If the last several months of Jermaine Phillips' career have been a blur, then the next few weeks probably will be a whirlwind.
The ultimate team player, Phillips has officially been moved back to safety from weakside linebacker, the position he switched to during the offseason at coach Raheem Morris' suggestion.
Phillips' transition to linebacker is, at best, "kind of on hold right now," Morris conceded. Phillips hasn't practiced at linebacker this week and has worked full time at his original position.
The move becomes necessary, Morris said, because of the lack of depth at safety, brought about by the four-game suspension of starting free safety Tanard Jackson for a violation of the league substance-abuse policy. That suspension starts in Week 1.
Even if necessary, it's a dramatic move to make less than three weeks before the regular season. The change also calls for inexperienced Geno Hayes to become the likely weakside starter.
The decision also leaves some unanswered questions. Once Jackson returns, what then? Does Phillips, one of the team's better defenders, remain at safety?
"My long-term (plan) is going (back) to linebacker," Morris said of Phillips. "I just think he has a chance for a second career there. I could be wrong, but I thought he had a chance for a second career like Rodney Harrison with the Patriots. Rod Woodson was a corner but went to safety. Players like that, they move around. He could be a 30-year-old special player."
What also will have a bearing on the outcome is the play of former FSU standout Hayes, a 2008 sixth-round pick who figures to have competition from Adam Hayward for the starting job.
Another question: Can Phillips re-adjust on the fly given the team's new defensive scheme? And he's playing free safety rather than his original position, strong safety.
"Right now, we're just trying to get him acclimated to safety," Morris said. "He's been (practicing) mostly free because there's a little bit less reads over there, a little bit easier to teach. But they all will be interchangeable.
"Last year, we put in quarters (coverage) and (Phillips) played a bunch of it," Morris added. "There's a lot of carryover. It's just translating the verbiage."
Morris will use Phillips, Sabby Piscitelli and Will Allen as a three-man rotation at the two safety positions until Jackson returns. The Bucs used three last year, with Piscitelli seeing time as the No. 3. Morris said he was concerned about the dropoff after Allen, a former starter, saying he was not convinced using journeyman Donte Nicholson as part of the rotation would work.

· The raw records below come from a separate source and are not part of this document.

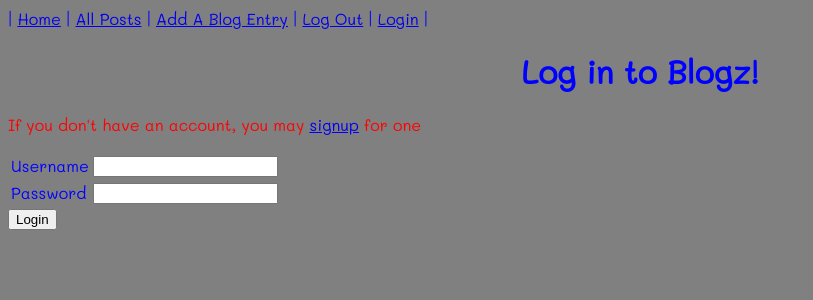
After one commit to NorthStarCode/Blogz, a Flask app: page /login in a window 1280 px wide. The commit adds this page. Shown: the top 300 px of the page, without its empty margins (0-813 px from the left). Run offline with Flask 2, Linux system fonts and the light colour scheme.

Commit message:
View and Post Blogs with Login and Logout

```diff
--- a/main.py
+++ b/main.py
@@ -1,33 +1,157 @@
-from flask import Flask, request, redirect, render_template
+from flask import Flask, request, redirect, render_template, session, flash
 from flask_sqlalchemy import SQLAlchemy
+from datetime import datetime
 import configs  #imports password for database, use in config of SQLALCHEMY_DATABASE_URI
 
 
 
 app = Flask(__name__)
 app.config['DEBUG'] = True
-app.config['SQLALCHEMY_DATABASE_URI'] = 'mysql+pymysql://build-a-blog:{}@localhost:8889/build-a-blog'.format(configs.password)
+app.config['SQLALCHEMY_DATABASE_URI'] = 'mysql+pymysql://blogz:{}@localhost:8889/blogz'.format(configs.db_password)
 app.config['SQLALCHEMY_ECHO'] = True
 db = SQLAlchemy(app)
+app.secret_key = configs.key_password
 
 class Blog(db.Model):
     id = db.Column(db.Integer, primary_key=True)
     title = db.Column(db.String(120))
-    body= db.Column(db.String(10000))
+    body = db.Column(db.String(10000))
+    owner_id = db.Column(db.Integer, db.ForeignKey('user.id'))
+    dateblog = db.Column(db.DateTime)
 
-    def __init__(self, title, body):
+    def __init__(self, title, body, owner,  dateblog=None):
         self.title = title
         self.body = body
+        self.owner = owner
+        self.dateblog = datetime.utcnow()   #sets time to current
+
+class User(db.Model):
+
+    id = db.Column(db.Integer, primary_key=True)
+    username = db.Column(db.String(120), unique=True)
+    password = db.Column(db.String(120))
+    blogs = db.relationship('Blog', backref='owner')
+
+    def __init__(self, username, password):
+        self.username = username
+        self.password = password
 
 
 def is_blank(entry):
     return bool(entry and entry.strip())
 
-@app.route("/") #directs / to /blogs
+def is_space(entry):
+    if " " in entry:
+        return True
+    else:
+        return False
+
+def len_ok(entry):
+    if 2 < len(entry) < 21:
+        return False
+    else:
+        return True
+
+
+@app.before_request     #runs first to ensure user is logged in, if nor, redirects to login page
+def require_login():
+    allowed_routes = ['login', 'signup', 'static', 'homepage', 'blog_post']
+    if request.endpoint not in allowed_routes and 'username' not in session:
+        return redirect('/login')
+
+
+@app.route("/")
 def homepage():
-    return redirect('/blog')
+    users = User.query.all()
+    return render_template('/index.html',
+    users=users)
 
-@app.route("/newpost")
+@app.route('/login', methods=['POST', 'GET'])
+def login():
+    if request.method == 'POST':
+        username = request.form['username']
+        password = request.form['password']
+        user = User.query.filter_by(username=username).first()  #grabs user info from database
+
+        if user and user.password == password:
+            session['username'] = username    #remembers user in this session
+            return redirect('/newpost')
+        elif not is_blank(password) or not is_blank(username):
+            flash('Username or Password field was left blank!', 'error')
+            return redirect ('/login')
+        elif not user:
+            flash('Username not in system!', 'error')
+            return redirect ('/login')
+        else:
+            flash('User password is incorrect!', 'error')
+            return redirect ('/login')
+
+    return render_template('login.html')
+
+
+@app.route('/signup', methods=['POST', 'GET'])
+def signup():
+    if request.method == 'POST':
+        username = request.form['username']
+        password = request.form['password']
+        verifypass = request.form['verifypass']
+
+        username_error = ''
+        password_error = ''
+        verifypass_error = ''
+        exist_user_error = ''
+
+        existing_user = User.query.filter_by(username=username).first()
+
+        if not is_blank(username):
+            username_error = 'Username field was left blank'
+            username = ''
+        elif existing_user:
+            username_error =  "Duplicate User! Please Enter Another User Name!"
+            username = ''
+        else:
+            if is_space(username) or len_ok(username):
+                username_error = 'Username not valid! Please make sure there are no spaces and it is between 3-20 characters.'
+                username = username
+
+        if not is_blank(password):
+            password_error = 'Password field was left blank'
+            password = ''
+        else:
+            if is_space(password) or len_ok(password):
+                password_error = 'Password not valid! Please make sure there are no spaces and it is between 3-20 characters.'
+                password = ''
+
+        if not is_blank(verifypass):
+            verifypass_error = 'Verify Password field was left blank'
+            varifypass = ''
+        else:
+            if password != verifypass:
+                verifypass_error = 'Passwords do not match! Please re-enter both.'
+                verifypass = ''
+                password = ''
+
+
+        if not existing_user and not username_error and not password_error and not verifypass_error:
+            new_user = User(username, password)
+            db.session.add(new_user)
+            db.session.commit()
+            session['username'] = username
+            return redirect('/')
+
+
+        return render_template('signup.html',
+            username_error=username_error,
+            password_error=password_error,
+            verifypass_error=verifypass_error,
+            password=password,
+            username=username,
+            title="User Signup")    #renders signup page with approriate signup erros
+
+    return render_template('signup.html')
+
+
+@app.route("/newpost")  #renders page for submitting new blog post
 def index():
     return render_template('newpost.html',
     ptitle="New Blog Post")
@@ -40,16 +164,16 @@ def new_post():
     title_error = ''
     body_error = ''
 
+    owner = User.query.filter_by(username=session['username']).first()
+
     if not is_blank(blog_title):
         title_error = 'Please enter a title for your blog'
-        #blog_title = ''
 
     if not is_blank(blog_body):
         body_error = 'Please enter the body for your blog'
-        #blog_body = ''
 
     if request.method == 'POST' and not title_error and not body_error:
-        new_blog = Blog(blog_title, blog_body)
+        new_blog = Blog(blog_title, blog_body, owner)
         db.session.add(new_blog)
         db.session.commit()
         blogid = Blog.query.order_by(Blog.id.desc()).first()  #sorts query by desc order and grabs last user id
@@ -62,23 +186,38 @@ def new_post():
             body_error=body_error,
             blog_title=blog_title,
             blog_body=blog_body,
-            ptitle="New Blog Post")
+            ptitle="New Blog Post") #renders newpost page with appropriate errors in blog entry
 
 @app.route("/blog", methods=['POST', 'GET'])
 def blog_post():
 
-    blogs = Blog.query.order_by(Blog.id.desc()).all()  #order posts by desc order on main blog page
+    blogs = Blog.query.order_by(Blog.dateblog.desc())   #orders post by date time submitted
     blog_id = request.args.get('id')
+    user_id = request.args.get('userid')
+
     if request.method == 'GET' and is_blank(blog_id):
         blog_id = int(blog_id)
         blog = Blog.query.filter_by(id = {blog_id}).all()
         return render_template('blogpost.html',
         ptitle="Blog Post",
-        blog=blog)
+        blog=blog)      #renders page with single specific blogpost only
+
+    if request.method == 'GET' and is_blank(user_id):
+        user_id = int(user_id)
+        blog = Blog.query.filter_by(owner_id=user_id).order_by(Blog.dateblog.desc()).all()  #orders blogs by specified user by desc date
+        return render_template('userposts.html',
+        ptitle="Blog Posts",
+        blog=blog)  #renders page with all blogs from specified user id
 
     return render_template('blog.html',
     ptitle="Blog",
-    blogs=blogs)
+    blogs=blogs)    #renders page with all blog entries
+
+
+@app.route('/logout', methods=['GET'])
+def logout():
+    del session['username'] #logs user out by deleting session identifier
+    return redirect('/')
 
 
 if __name__ == '__main__':
--- a/static/styles/style.css
+++ b/static/styles/style.css
@@ -8,13 +8,14 @@ h1 {
 body,
   header,
   footer {
-  background-color: black;
+  background-color: grey;
   font-family: 'Mali', cursive;
   color: blue;
 }
 
 .error {
   color: red;
+  font-size: 12px;
 }
 
 title {
--- a/templates/base.html
+++ b/templates/base.html
@@ -7,11 +7,22 @@
         <link rel="stylesheet" type="text/css" href="{{ url_for('static',filename='styles/style.css') }}"/>
         <link href="https://fonts.googleapis.com/css?family=Mali|PT+Sans" rel="stylesheet">
         <nav class = "navigation">|
-          <a href="/blog">Main Blog Page</a>  |
+          <a href="./">Home</a>  |
+          <a href="/blog">All Posts</a>  |
           <a href="/newpost">Add A Blog Entry</a>  |
+          <a href="./logout">Log Out</a>  |
+          <a href="./login">Login</a>  |
         </nav>
       </head>
     <body>
+
+            {% with messages = get_flashed_messages(with_categories = True) %}
+                <ul>
+                {% for category,message in messages %}
+                     <li class="{{category}}">{{message}}</li>
+                {% endfor %}
+                </ul>
+            {% endwith %}
 
         {% block content %}
         {% endblock %}
--- a/templates/blog.html
+++ b/templates/blog.html
@@ -1,7 +1,7 @@
 {% extends "base.html" %}
 
 {% block content %}
-    <h1 style="text-align: center;">Build a Blog</h1>
+    <h1 style="text-align: center;">Blogz</h1>
     </br>
 
          <ul>
@@ -10,6 +10,9 @@
              </br>
              <p>{{blog.body}}</p>
              </br>
+             <p class="dateblog">Posted on: {{ blog.dateblog}}</p>
+            <p class="user">Posted by: <a href="/blog?userid={{blog.owner_id}}">{{ blog.owner.username }}</a></p>
+
              <hr>
              </li>
              {% endfor %}
--- a/templates/blogpost.html
+++ b/templates/blogpost.html
@@ -8,4 +8,6 @@
         </br>
         <hr>
     {% endfor %}
+
+
 {% endblock %}
--- /dev/null
+++ b/templates/login.html
@@ -0,0 +1,23 @@
+{% extends "base.html" %}
+
+{% block content %}
+<h1>Log in to Blogz!</h1>
+<p>If you don't have an account, you may <a href="/signup">signup</a> for one</p>
+<form action="/login" method="post">
+    <table>
+        <tr>
+            <td><label for="username">Username</label></td>
+            <td>
+                <input name="username" type="text" value="{{ user_name }}">
+            </td>
+        </tr>
+        <tr>
+            <td><label for="password">Password</label></td>
+            <td>
+                <input name="password" type="password">
+            </td>
+        </tr>
+    </table>
+    <input type="submit" value="Login">
+</form>
+{% endblock %}
```
Also changed, not shown: templates/index.html (added, +13 -0 lines), templates/signup.html (added, +31 -0 lines), templates/userposts.html (added, +18 -0 lines).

Asked if he was making the decision, in part, because of Piscitelli's pair of costly mistakes against Jacksonville on Saturday, Morris objected.
"I don't hit the panic button because Sabby got beat for a touchdown," he said. "You need three (safeties). Every year, somebody's broken a forearm, somebody's got a stinger, somebody's knocked themselves out. We did it last year."
Morris approached Phillips about a position change earlier in the year, and though Phillips agreed to try it, he admitted it was something of an experiment. Even Morris said recently the team wouldn't know whether the move was a success until Phillips saw live action at a position much more physical than safety.
In two preseason games, Phillips seemed to have less impact at linebacker than at his original position, though Morris pointed to a sure-handed open-field tackle of Jaguars back Maurice Jones-Drew on Saturday night.
Morris said, "I was starting to see something special out of Jermaine. He was learning how to play the position. He was starting to get confidence."
Just as critical as the moves at safety is how the linebackers are affected.
Phillips was expected to start on the weakside, but Hayes now steps in and essentially takes over for Derrick Brooks, the future Hall of Famer who was released in February.
"How Geno plays is going to determine a lot of things," Morris said. "Geno will get the first crack at it. It causes you to do some shuffling of the deck. But we're prepared for it. These guys have been getting a lot of reps. They're young, they're fast and they're explosive."
And now Hayes, in particular, will be tested like never before.
Stephen F. Holder can be reached at email@example.com